[INPUT RECORDS]

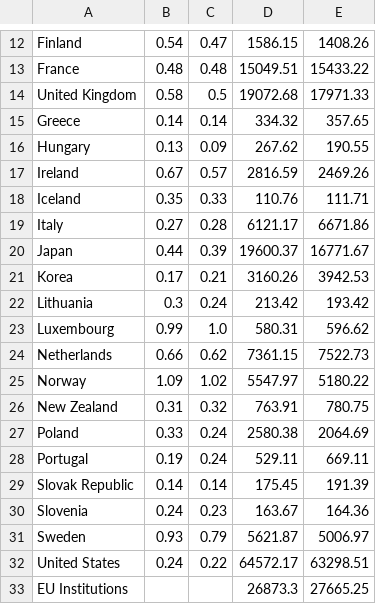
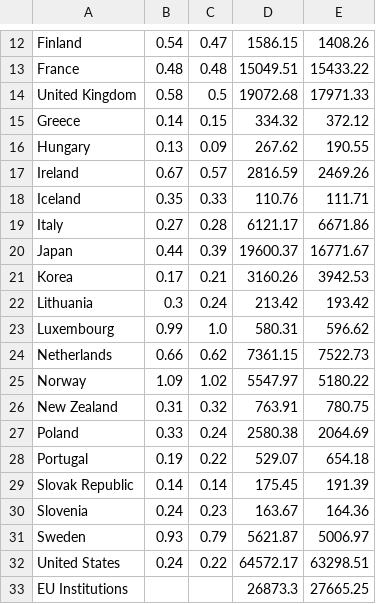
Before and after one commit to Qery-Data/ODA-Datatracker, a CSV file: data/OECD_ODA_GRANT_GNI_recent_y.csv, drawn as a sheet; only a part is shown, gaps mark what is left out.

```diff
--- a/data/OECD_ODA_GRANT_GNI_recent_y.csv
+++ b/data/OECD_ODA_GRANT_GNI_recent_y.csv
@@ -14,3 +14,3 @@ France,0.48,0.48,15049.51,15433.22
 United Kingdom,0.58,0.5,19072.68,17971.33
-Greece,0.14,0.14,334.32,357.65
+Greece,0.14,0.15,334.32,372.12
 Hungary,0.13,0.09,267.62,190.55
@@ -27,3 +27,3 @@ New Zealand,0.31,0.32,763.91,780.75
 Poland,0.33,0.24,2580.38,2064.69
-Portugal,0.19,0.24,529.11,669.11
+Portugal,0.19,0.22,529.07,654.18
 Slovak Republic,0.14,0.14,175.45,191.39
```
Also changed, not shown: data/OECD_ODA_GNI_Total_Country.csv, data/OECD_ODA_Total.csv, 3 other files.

[/INPUT RECORDS]
[INPUT RECORDS]

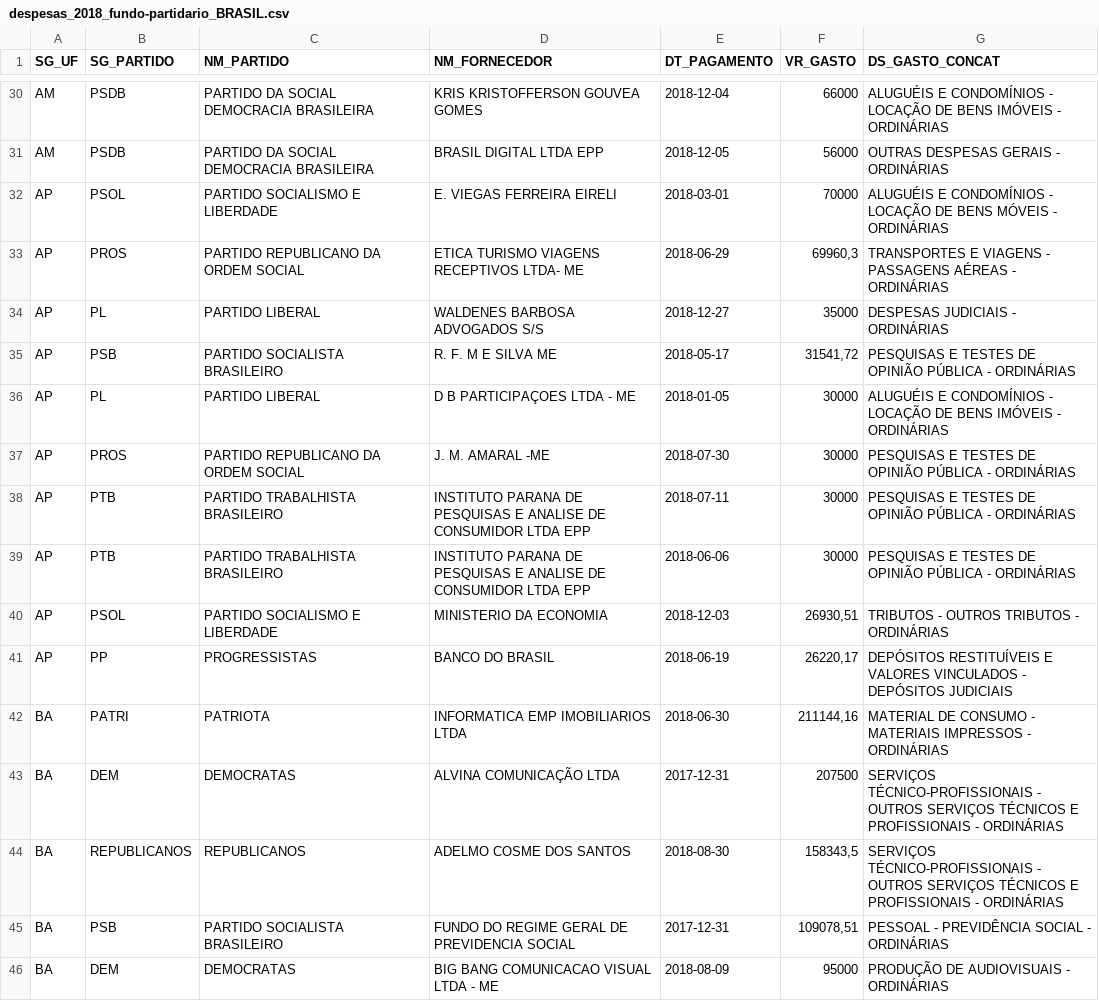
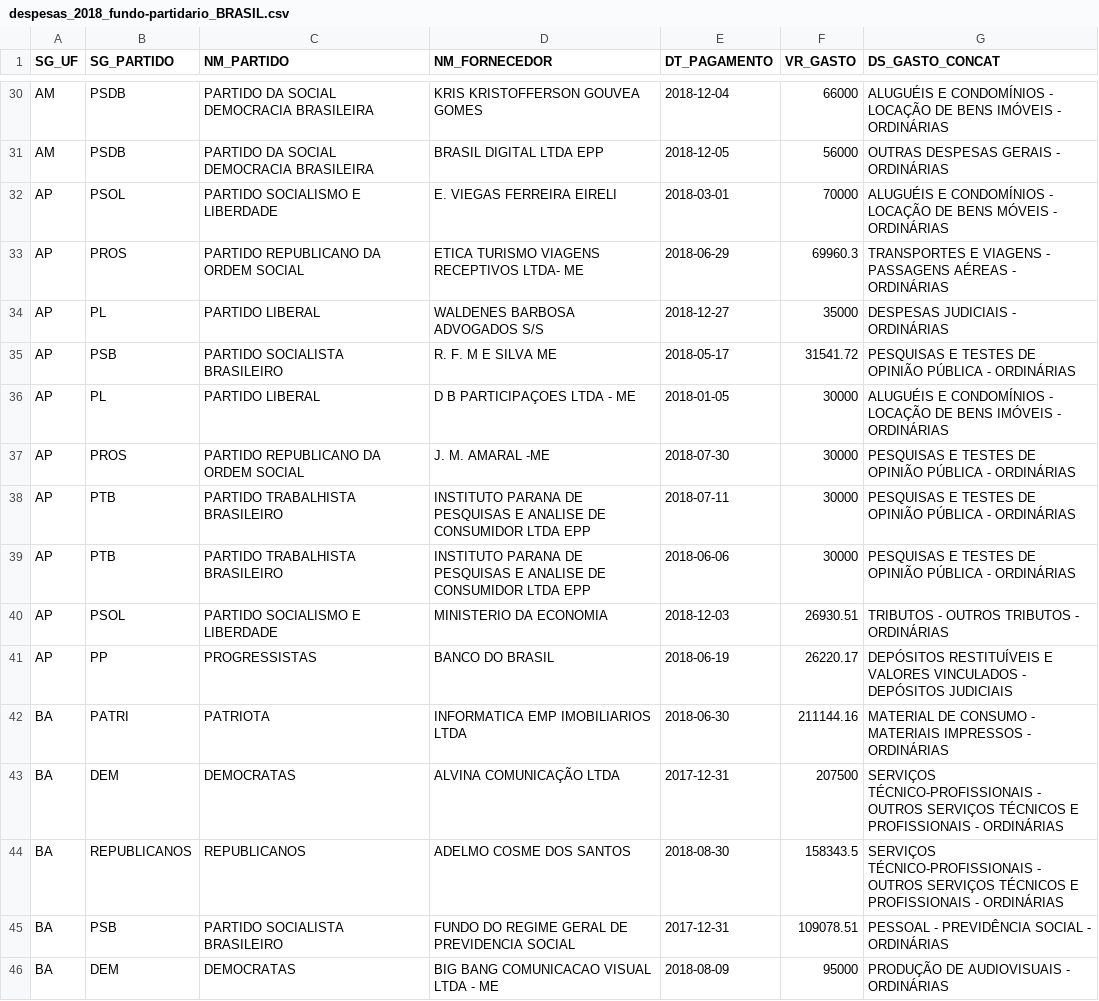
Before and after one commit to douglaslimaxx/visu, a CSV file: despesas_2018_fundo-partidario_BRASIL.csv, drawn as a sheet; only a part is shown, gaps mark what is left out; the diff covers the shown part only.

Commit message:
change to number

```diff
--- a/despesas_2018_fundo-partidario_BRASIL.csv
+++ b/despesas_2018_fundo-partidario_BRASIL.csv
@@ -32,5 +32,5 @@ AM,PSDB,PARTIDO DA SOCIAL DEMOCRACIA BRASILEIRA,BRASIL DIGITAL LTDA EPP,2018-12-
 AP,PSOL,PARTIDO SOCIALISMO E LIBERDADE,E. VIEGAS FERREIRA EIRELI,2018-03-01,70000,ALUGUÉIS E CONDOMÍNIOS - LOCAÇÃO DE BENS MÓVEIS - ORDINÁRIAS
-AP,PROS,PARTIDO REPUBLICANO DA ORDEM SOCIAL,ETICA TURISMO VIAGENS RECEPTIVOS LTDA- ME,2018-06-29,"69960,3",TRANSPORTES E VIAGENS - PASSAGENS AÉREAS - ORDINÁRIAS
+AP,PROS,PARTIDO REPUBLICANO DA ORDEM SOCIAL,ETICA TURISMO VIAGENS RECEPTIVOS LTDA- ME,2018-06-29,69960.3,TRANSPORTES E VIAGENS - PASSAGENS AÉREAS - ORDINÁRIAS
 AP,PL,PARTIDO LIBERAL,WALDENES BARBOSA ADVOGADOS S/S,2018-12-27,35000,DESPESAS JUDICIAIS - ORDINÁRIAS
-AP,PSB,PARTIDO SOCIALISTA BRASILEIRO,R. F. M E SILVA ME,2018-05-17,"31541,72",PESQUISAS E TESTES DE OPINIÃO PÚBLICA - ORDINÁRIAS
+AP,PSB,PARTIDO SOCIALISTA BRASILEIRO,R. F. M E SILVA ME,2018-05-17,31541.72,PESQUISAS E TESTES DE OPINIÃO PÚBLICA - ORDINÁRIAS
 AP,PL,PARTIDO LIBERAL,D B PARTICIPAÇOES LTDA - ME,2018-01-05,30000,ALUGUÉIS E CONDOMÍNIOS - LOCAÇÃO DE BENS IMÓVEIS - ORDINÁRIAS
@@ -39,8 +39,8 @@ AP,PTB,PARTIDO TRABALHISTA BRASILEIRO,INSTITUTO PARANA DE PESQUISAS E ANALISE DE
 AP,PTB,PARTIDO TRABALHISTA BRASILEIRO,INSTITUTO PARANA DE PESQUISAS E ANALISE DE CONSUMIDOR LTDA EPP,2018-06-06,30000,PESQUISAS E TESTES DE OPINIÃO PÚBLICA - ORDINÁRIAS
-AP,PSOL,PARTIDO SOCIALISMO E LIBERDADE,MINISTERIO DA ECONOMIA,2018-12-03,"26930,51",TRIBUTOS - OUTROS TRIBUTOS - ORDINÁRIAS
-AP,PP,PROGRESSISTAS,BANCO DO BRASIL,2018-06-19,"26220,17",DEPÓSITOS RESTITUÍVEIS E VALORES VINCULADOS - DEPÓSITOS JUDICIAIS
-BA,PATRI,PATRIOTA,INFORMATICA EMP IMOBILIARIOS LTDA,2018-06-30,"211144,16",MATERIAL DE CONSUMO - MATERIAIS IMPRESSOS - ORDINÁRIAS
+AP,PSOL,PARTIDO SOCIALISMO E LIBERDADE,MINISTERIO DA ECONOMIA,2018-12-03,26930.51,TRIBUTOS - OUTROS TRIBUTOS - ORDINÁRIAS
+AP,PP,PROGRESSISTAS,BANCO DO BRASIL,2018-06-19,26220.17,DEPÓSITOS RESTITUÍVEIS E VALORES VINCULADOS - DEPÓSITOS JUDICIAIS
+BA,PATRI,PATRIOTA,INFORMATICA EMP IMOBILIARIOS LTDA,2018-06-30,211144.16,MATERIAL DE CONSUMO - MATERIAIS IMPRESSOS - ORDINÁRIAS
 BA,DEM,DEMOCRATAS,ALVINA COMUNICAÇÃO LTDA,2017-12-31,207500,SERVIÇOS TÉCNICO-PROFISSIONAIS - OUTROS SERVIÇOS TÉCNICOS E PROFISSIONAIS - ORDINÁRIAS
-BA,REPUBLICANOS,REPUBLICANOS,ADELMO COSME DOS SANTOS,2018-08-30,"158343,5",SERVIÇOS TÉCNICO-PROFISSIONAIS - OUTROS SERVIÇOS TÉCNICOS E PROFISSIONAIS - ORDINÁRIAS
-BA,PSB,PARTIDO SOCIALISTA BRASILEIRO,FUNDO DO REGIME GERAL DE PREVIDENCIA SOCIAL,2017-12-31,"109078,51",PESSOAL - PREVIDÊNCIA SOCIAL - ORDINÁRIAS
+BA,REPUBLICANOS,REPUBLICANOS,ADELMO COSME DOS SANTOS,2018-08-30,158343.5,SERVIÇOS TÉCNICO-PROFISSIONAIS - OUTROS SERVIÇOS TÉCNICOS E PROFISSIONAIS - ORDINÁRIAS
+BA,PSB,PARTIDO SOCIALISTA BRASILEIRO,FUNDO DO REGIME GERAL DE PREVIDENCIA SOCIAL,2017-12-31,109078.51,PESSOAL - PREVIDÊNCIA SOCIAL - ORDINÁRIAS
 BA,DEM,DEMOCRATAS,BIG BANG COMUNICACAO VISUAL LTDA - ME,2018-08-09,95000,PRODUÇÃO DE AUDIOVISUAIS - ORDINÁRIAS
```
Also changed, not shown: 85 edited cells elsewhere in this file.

[/INPUT RECORDS]
[INPUT RECORDS]

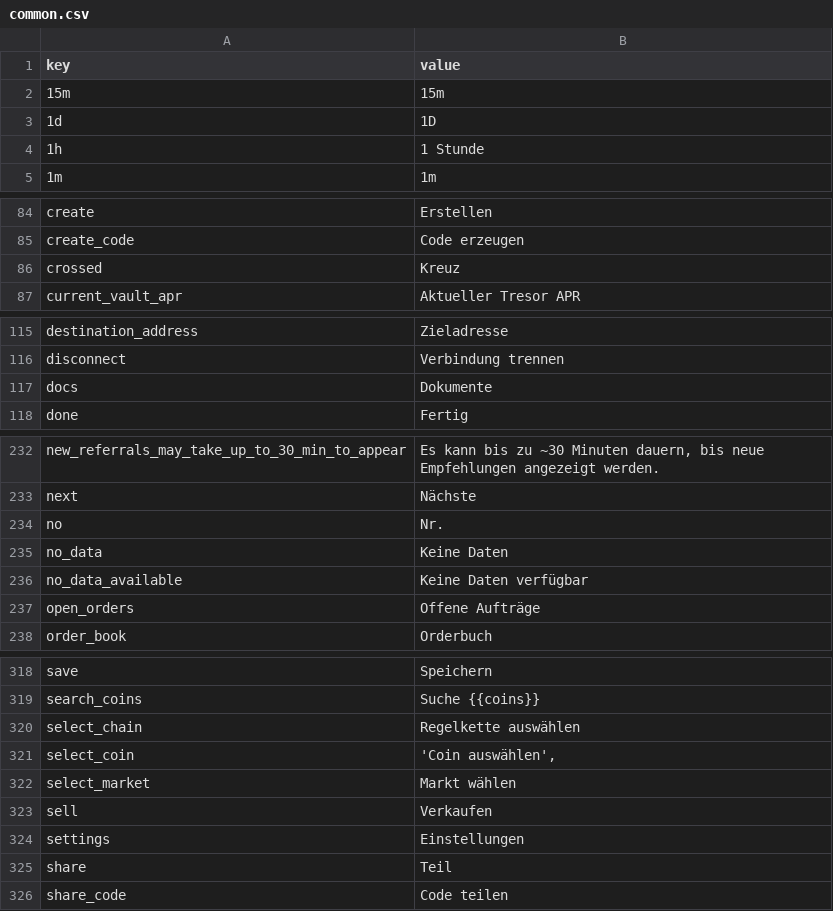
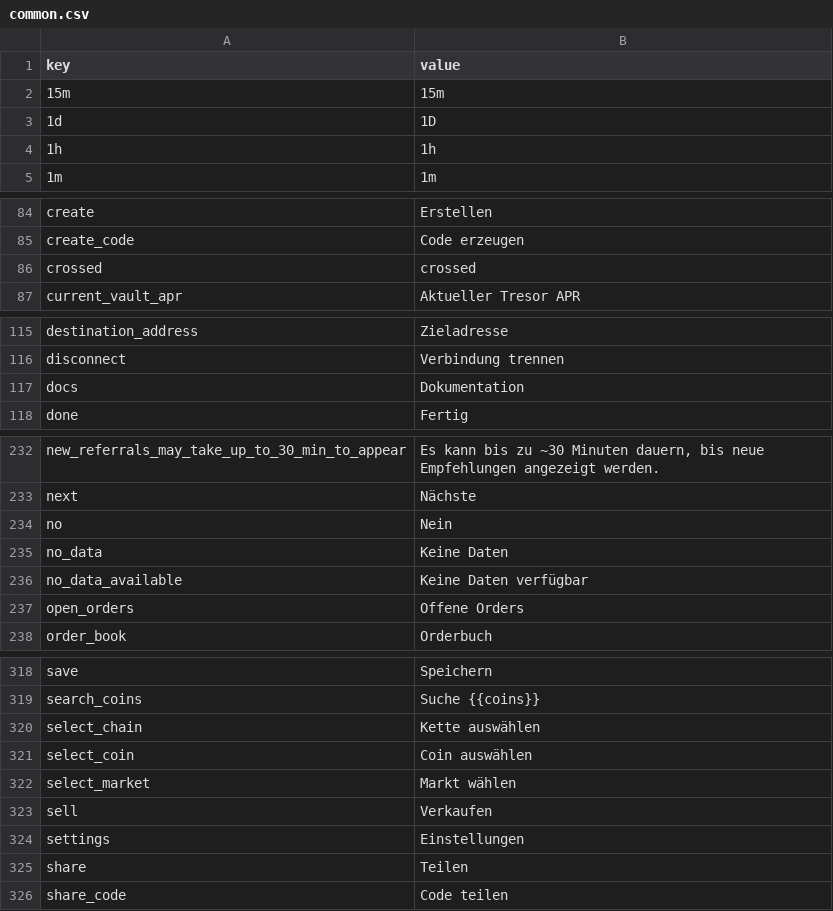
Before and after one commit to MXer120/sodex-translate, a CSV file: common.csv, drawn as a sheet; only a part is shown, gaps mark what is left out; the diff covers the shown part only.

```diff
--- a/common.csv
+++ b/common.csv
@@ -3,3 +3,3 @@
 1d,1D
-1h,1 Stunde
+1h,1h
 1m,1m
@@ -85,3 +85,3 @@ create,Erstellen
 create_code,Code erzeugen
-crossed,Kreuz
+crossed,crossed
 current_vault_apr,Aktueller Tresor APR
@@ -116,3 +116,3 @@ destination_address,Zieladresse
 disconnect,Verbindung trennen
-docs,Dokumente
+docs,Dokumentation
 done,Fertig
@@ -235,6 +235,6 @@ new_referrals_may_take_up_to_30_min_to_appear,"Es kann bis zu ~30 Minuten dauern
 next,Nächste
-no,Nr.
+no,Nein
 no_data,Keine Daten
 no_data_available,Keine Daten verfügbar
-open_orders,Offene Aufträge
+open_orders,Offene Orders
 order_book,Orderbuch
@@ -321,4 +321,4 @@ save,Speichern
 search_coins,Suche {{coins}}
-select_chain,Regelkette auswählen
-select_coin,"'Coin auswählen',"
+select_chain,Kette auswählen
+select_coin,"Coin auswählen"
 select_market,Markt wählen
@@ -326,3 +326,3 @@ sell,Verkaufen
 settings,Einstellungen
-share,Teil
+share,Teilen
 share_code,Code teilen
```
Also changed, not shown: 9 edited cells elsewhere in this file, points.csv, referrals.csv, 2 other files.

[/INPUT RECORDS]

> _WHAT IS REQUIRED_: Extract every line above containing the word "REGIME".

> _OUTPUT_:
-BA,PSB,PARTIDO SOCIALISTA BRASILEIRO,FUNDO DO REGIME GERAL DE PREVIDENCIA SOCIAL,2017-12-31,"109078,51",PESSOAL - PREVIDÊNCIA SOCIAL - ORDINÁRIAS
+BA,PSB,PARTIDO SOCIALISTA BRASILEIRO,FUNDO DO REGIME GERAL DE PREVIDENCIA SOCIAL,2017-12-31,109078.51,PESSOAL - PREVIDÊNCIA SOCIAL - ORDINÁRIAS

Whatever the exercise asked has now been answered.